I’m a working mom, and totally get that involving my kids in every recipe every day is just not always practical or efficient. But even on busy nights I take a few extra minutes so my daughter can help. Tonight, after the rest of dinner was ready, I called her in to tear lettuce for the salad and make a quick dressing.
Sure, it probably added 5 minutes to my dinner prep, but was well worth it. She delighted in the magic of seeing oil and vinegar emulsify (science), tasted the tartness of the balsamic while devouring cucumbers (palate / nutrition), and counted the Romaine leaves – I asked her to tear each into 4 pieces (math).
Raddish boxes are designed to teach skills and create a framework for cooking with kids, so eventually empowering your kids make the salad becomes second nature, and not a “make work for mom” chore.
If kids aren’t interested in cooking (I have one who LOVES to pitch in, and one who couldn’t care less), do you have any other tips for how parents might get them involved in the kitchen or to engage with food in a positive way, other than just eating?
It is definitely true: kids who help prepare food are much more likely to eat what they’ve made. But I think it goes beyond actually cooking – and just getting kids involved with the whole process of mealtime.” I wonder – does your child like doing the dishes? (Kids LOVE playing with that soapy water!) Will he/she play waiter and take orders and set the table? Or clear the plates? How about a kitchen and fridge scavenger hunt to find all the ingredients? (Or better – take the hunt to the grocery store.)
If all that fails, open up your kitchen while you cook and just let him or her read a book, build Legos, do homework, or for younger kids, sort trinkets in muffin tins. Keep them present to observe the sights, smells, and tastes of the kitchen, and maybe one day they’ll jump in.

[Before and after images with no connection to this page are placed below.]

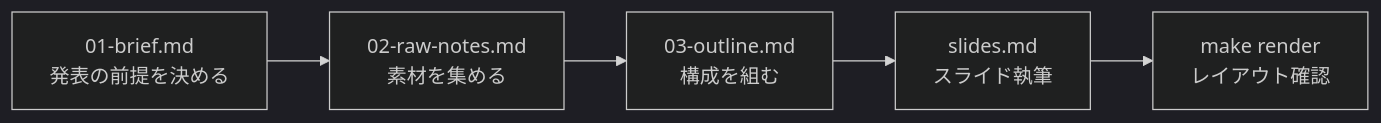
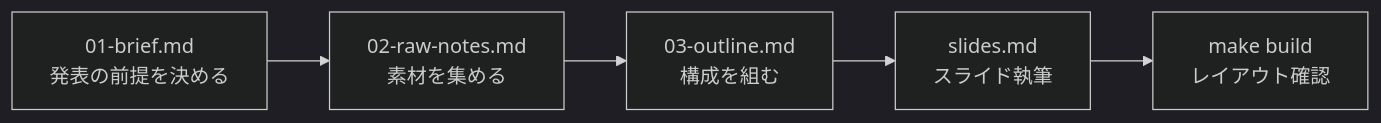
Before and after one commit to RateteDev/slide-generate: the diagram in CLAUDE.md, drawn with Mermaid (dark theme). The commit also changed other lines of this file and 2 other files, not shown here.

Commit message:
Rename slide make targets

````diff
--- a/CLAUDE.md
+++ b/CLAUDE.md
@@ -17,7 +17,7 @@
 ```mermaid
 flowchart LR
     A[01-brief.md<br>発表の前提を決める] --> B[02-raw-notes.md<br>素材を集める]
     B --> C[03-outline.md<br>構成を組む]
     C --> D[slides.md<br>スライド執筆]
-    D --> E[make render<br>レイアウト確認]
+    D --> E[make build<br>レイアウト確認]
 ```
````
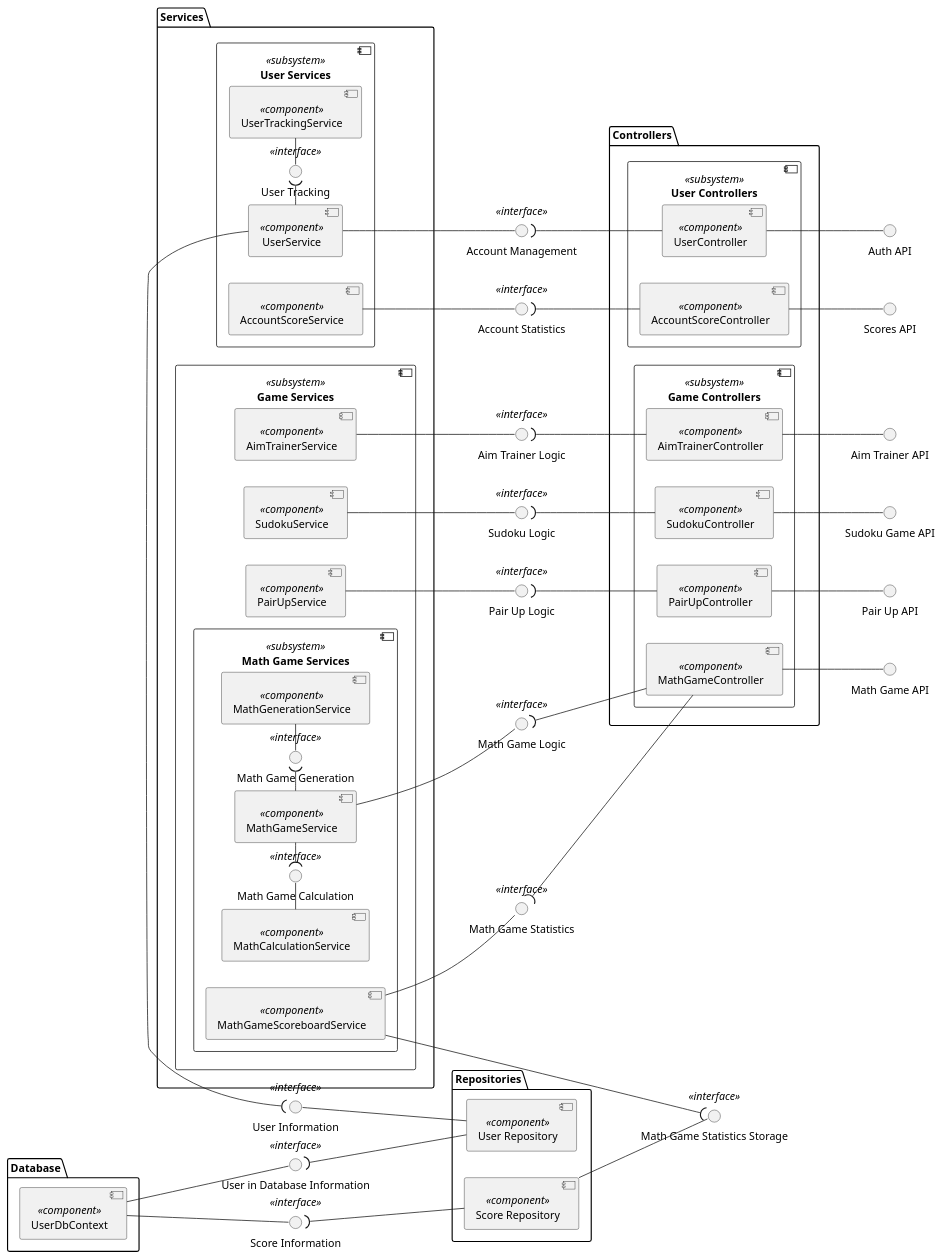
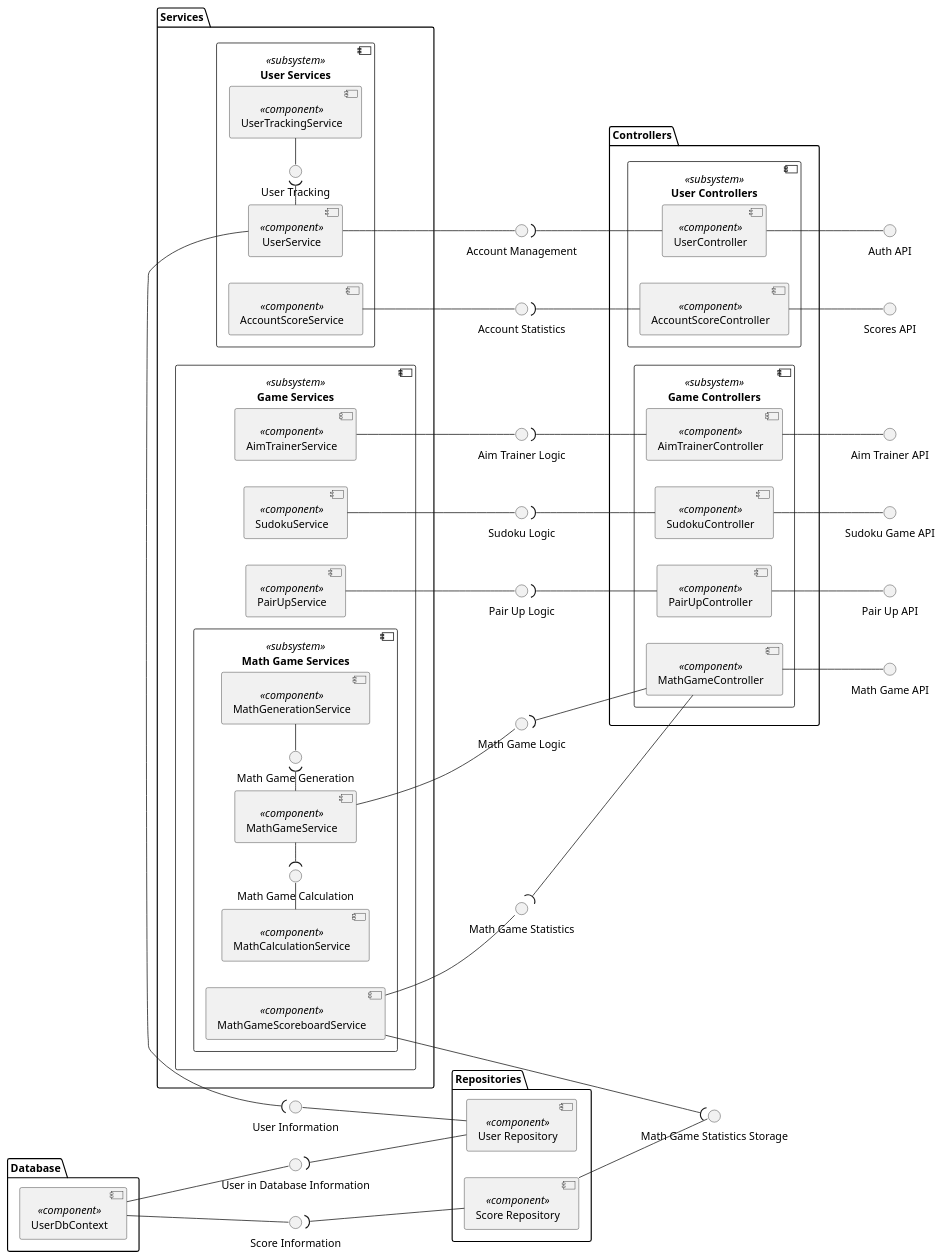
The diagram in Diagrams/components/server_component_diagram.puml (Cryptic5/itsSoOverlief), drawn with PlantUML before and after one commit. The commit also changed 1 other file, not shown here.

Commit message:
remove interface notations from server component diagram

```diff
--- a/Diagrams/components/server_component_diagram.puml
+++ b/Diagrams/components/server_component_diagram.puml
@@ -1,134 +1,134 @@
 @startuml server_component_diagram
 left to right direction
 
 package "Database" {
     [UserDbContext] <<component>> as UserDb
 }
 
 package "Repositories" {
     [User Repository] <<component>> as UserRepo
     [Score Repository] <<component>> as ScoreRepo
     
 }
 
 package "Services" {
     component "User Services" <<subsystem>> {
     [UserService] <<component>> as UserSvc
     [UserTrackingService] <<component>> as UserTrackingSvc
     [AccountScoreService] <<component>> as AccountScoreSvc
 
-    interface "User Tracking" <<interface>> as UserTracking
+    interface "User Tracking"  as UserTracking
     UserTrackingSvc -l-  UserTracking
     UserSvc -r-( UserTracking
     }
     
     component "Game Services" <<subsystem>> {
     [AimTrainerService] <<component>> as AimTrainerSvc
     [SudokuService] <<component>> as SudokuSvc
     [PairUpService] <<component>> as PairUpSvc
         component "Math Game Services" <<subsystem>> {
         [MathCalculationService] <<component>> as MathCalcSvc
         [MathGameService] <<component>> as MathGameSvc
         [MathGameScoreboardService] <<component>> as MathGameScoreboardSvc
         [MathGenerationService] <<component>> as MathGenSvc
 
-        interface "Math Game Calculation" <<interface>> as MathGameCalc
-        interface "Math Game Generation" <<interface>> as MathGameGen
+        interface "Math Game Calculation"  as MathGameCalc
+        interface "Math Game Generation"  as MathGameGen
 
         MathGenSvc -l-  MathGameGen
         MathGameSvc -r-(  MathGameGen
         MathCalcSvc -r- MathGameCalc
         MathGameSvc -l-(  MathGameCalc
         
 
 
     }
 }
 }
 
     
 package "Controllers"  {
     
     component "Game Controllers" <<subsystem>> {
         [MathGameController] <<component>> as MathGameCtrl
         [SudokuController] <<component>> as SudokuGameCtrl
         [PairUpController] <<component>> as PairUpCtrl
         [AimTrainerController] <<component>> as AimTrainerCtrl
     }
     component "User Controllers" <<subsystem>> {
         [UserController] <<component>> as UserCtrl
         [AccountScoreController] <<component>> as AccountScoreCtrl
     }
 }
 
-interface "Math Game Logic" <<interface>> as MathGameLogic
+interface "Math Game Logic"  as MathGameLogic
 
-interface "Math Game Statistics" <<interface>> as MathGameScore
+interface "Math Game Statistics"  as MathGameScore
 
 MathGameSvc -- MathGameLogic
 MathGameScoreboardSvc -- MathGameScore
 
 MathGameLogic )--  MathGameCtrl
 
 MathGameScore )--  MathGameCtrl
 
 
-interface "Pair Up Logic" <<interface>> as PairUpLogic
+interface "Pair Up Logic"  as PairUpLogic
 
 PairUpSvc -- PairUpLogic
 PairUpLogic )-- PairUpCtrl
 
-interface "Aim Trainer Logic" <<interface>> as AimTrainerLogic
+interface "Aim Trainer Logic"  as AimTrainerLogic
 
 AimTrainerSvc -- AimTrainerLogic
 AimTrainerLogic )-- AimTrainerCtrl
 
-interface "Sudoku Logic" <<interface>> as SudokuLogic
+interface "Sudoku Logic"  as SudokuLogic
 
 SudokuSvc -- SudokuLogic
 SudokuLogic )-- SudokuGameCtrl
 
-interface "Account Statistics" <<interface>> as AccountStats
+interface "Account Statistics"  as AccountStats
 
 AccountScoreSvc -d- AccountStats
 AccountStats )-- AccountScoreCtrl
 
-interface "Account Management" <<interface>> as AccountManagement
+interface "Account Management"  as AccountManagement
 UserSvc --  AccountManagement
 AccountManagement )--  UserCtrl
 
-interface "Math Game Statistics Storage" <<interface>> as MathGameScoreboardStorage
+interface "Math Game Statistics Storage"  as MathGameScoreboardStorage
 
 MathGameScoreboardStorage )--  MathGameScoreboardSvc
 ScoreRepo --  MathGameScoreboardStorage
 
 
-interface "User Information" <<interface>> as UserInfo
+interface "User Information"  as UserInfo
 UserRepo -u-   UserInfo
 UserSvc -r-(  UserInfo
 
-interface "Score Information" <<interface>> as ScoreInfo
+interface "Score Information"  as ScoreInfo
 UserDb -d- ScoreInfo
 ScoreRepo -l-(  ScoreInfo
 
-interface "User in Database Information" <<interface>> as UserInfoDb
+interface "User in Database Information"  as UserInfoDb
 UserDb -- UserInfoDb
 UserInfoDb )-- UserRepo
 
 interface "Scores API" as ScoresAPI
 interface "Auth API" as AuthAPI
 interface "Sudoku Game API" as SudokuAPI
 interface "Math Game API" as MathAPI
 interface "Pair Up API" as PairUpAPI
 interface "Aim Trainer API" as AimTrainerAPI
 
 AccountScoreCtrl -- ScoresAPI
 UserCtrl -- AuthAPI
 MathGameCtrl -- MathAPI
 SudokuGameCtrl -- SudokuAPI
 PairUpCtrl -- PairUpAPI
 AimTrainerCtrl -- AimTrainerAPI
 
 
 
 @enduml
```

How has your attitude towards kids and cooking changed since you’ve had your own children?
Yes, cooking with kids can take more time and make more mess – but now that I cook with my own kids I am even a bigger believer that both are worth it! I definitely understand the weeknight dinner rush! So I bought a crock-pot — the 15 minutes it takes to prep dinner in the morning saves at least an hour after work!
I was really moved by Karen Le Billon’s book, French Kids Eat Everything. After that, I thought beyond what my kids were eating and carefully considered when and how and where. (I promptly stopped giving snacks at Target during a meltdown.)
Where do you like to eat out as a family?
We don’t eat out too often, but gravitate towards fun and active restaurants. My kids looooove tacos, so Wahoo’s is always a win. We also like El Sombrero in Manhattan Beach, too. We go “out” to Whole Foods El Segundo and Mitsuwa Marketplace. Alejo’s in Westchester was where “FDNO — Family Dinner Night Out” was coined with our dear friends. (Nothing says chaos like 4 adults and 4 kids under 4 out to dinner – thank goodness for their vino della casa!) And tiny, authentic sushi spots are a favorite, too. We like Sushi Anza in Torrance.
How do you keep your kids occupied if they get antsy in restaurants?
My kids? Antsy? This afternoon my son wouldn’t stop demanding water at Good Stuff in Hermosa Beach. It went something like this, over and over:
“The waitress went to get water.”
“She will be right back with your water.”
Thankfully we were outside so the disturbance level wasn’t as bad as it could be. But by the end of lunch we had definitely employed all the necessary “dining out with a toddler” tactics: walk around and smile at every other table, play with my iPhone, color, and stretch the silly putty I carry in my bag. Oh, and dessert, preferably ice cream. That buys you at least another 10 minutes of adult conversation.